Front-end code edit data

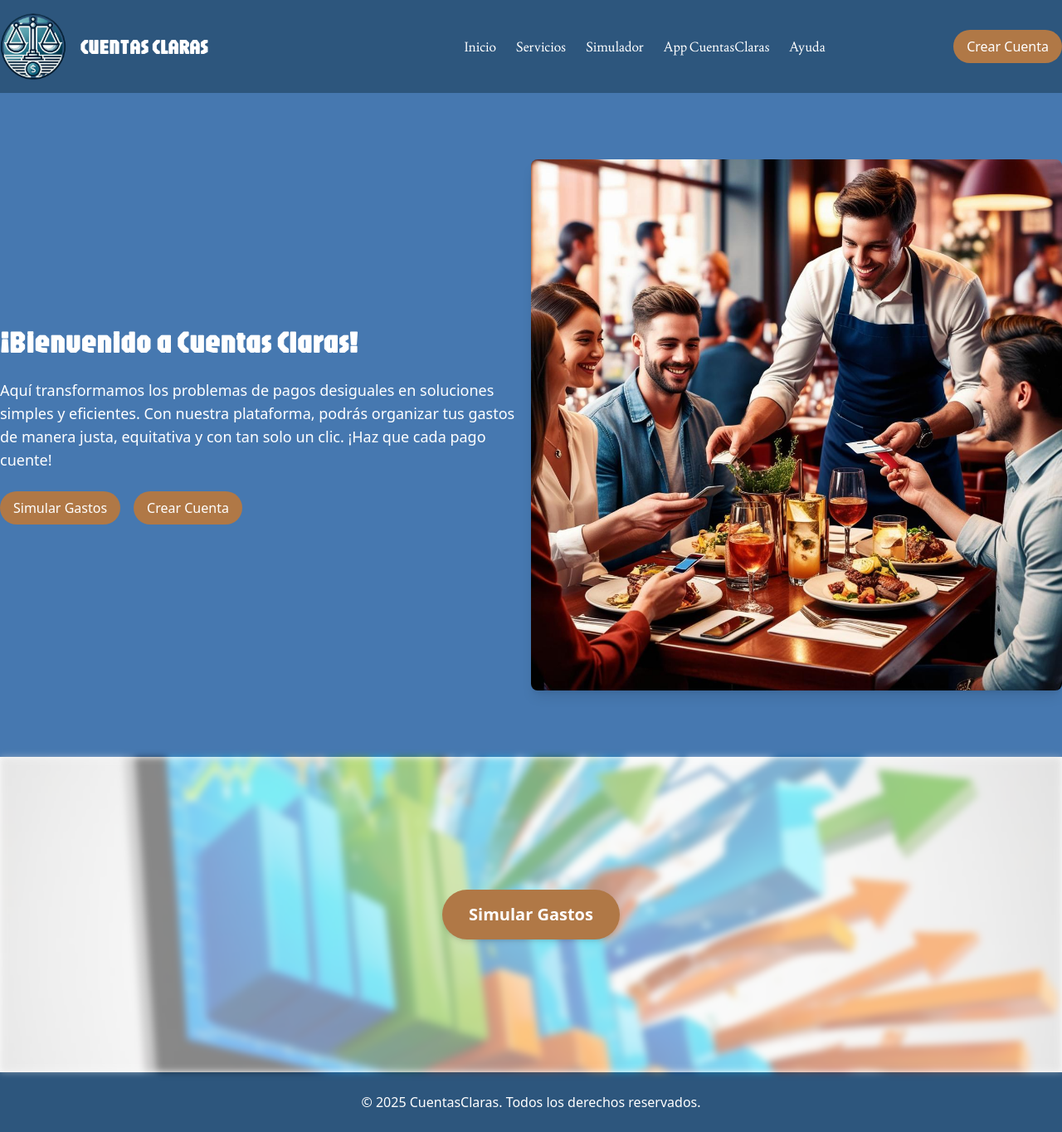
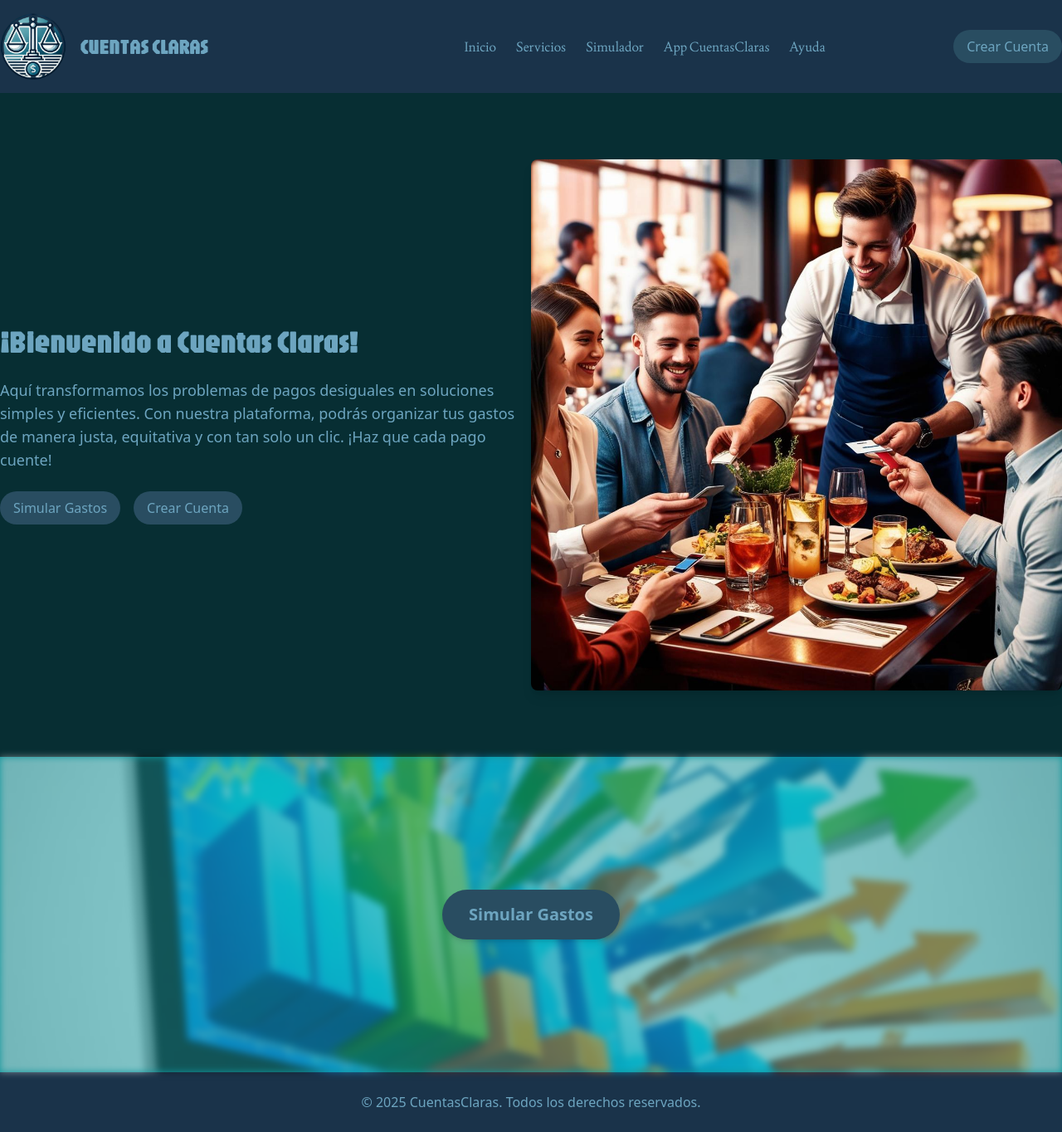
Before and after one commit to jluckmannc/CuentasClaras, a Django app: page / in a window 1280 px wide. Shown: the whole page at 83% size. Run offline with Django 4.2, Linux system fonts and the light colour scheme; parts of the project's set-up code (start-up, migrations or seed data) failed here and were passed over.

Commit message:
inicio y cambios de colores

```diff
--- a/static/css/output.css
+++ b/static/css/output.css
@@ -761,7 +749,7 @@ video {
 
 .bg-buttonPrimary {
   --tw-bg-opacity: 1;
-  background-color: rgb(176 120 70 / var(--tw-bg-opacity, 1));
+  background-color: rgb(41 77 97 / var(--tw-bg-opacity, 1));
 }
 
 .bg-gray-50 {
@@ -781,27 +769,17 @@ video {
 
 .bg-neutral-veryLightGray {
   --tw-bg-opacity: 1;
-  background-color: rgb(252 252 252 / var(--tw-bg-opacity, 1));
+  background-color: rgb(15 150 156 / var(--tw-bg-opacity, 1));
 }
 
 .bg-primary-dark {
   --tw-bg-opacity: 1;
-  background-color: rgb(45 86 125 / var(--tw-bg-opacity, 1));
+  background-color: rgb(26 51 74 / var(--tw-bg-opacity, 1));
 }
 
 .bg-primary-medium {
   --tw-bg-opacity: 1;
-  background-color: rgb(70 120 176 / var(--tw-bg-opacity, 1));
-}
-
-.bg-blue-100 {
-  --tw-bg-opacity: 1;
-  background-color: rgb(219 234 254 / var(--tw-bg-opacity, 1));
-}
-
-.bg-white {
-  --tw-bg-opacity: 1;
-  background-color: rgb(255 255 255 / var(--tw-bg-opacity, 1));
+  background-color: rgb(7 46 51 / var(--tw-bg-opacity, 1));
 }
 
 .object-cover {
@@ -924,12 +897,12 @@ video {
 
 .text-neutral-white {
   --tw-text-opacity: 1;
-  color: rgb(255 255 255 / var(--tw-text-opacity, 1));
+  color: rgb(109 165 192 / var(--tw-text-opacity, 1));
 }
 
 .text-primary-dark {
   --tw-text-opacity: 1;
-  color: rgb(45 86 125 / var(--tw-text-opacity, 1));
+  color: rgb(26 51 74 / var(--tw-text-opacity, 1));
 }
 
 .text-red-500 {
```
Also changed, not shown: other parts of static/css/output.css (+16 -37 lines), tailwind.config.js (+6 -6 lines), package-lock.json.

*WHAT IS EXPECTED:* Look for the word "background". Copy out every line of the data that has it.

*SOLUTION TO THE PROBLEM:*
-  background-color: rgb(176 120 70 / var(--tw-bg-opacity, 1));
+  background-color: rgb(41 77 97 / var(--tw-bg-opacity, 1));
-  background-color: rgb(252 252 252 / var(--tw-bg-opacity, 1));
+  background-color: rgb(15 150 156 / var(--tw-bg-opacity, 1));
-  background-color: rgb(45 86 125 / var(--tw-bg-opacity, 1));
+  background-color: rgb(26 51 74 / var(--tw-bg-opacity, 1));
-  background-color: rgb(70 120 176 / var(--tw-bg-opacity, 1));
-  background-color: rgb(219 234 254 / var(--tw-bg-opacity, 1));
-  background-color: rgb(255 255 255 / var(--tw-bg-opacity, 1));
+  background-color: rgb(7 46 51 / var(--tw-bg-opacity, 1));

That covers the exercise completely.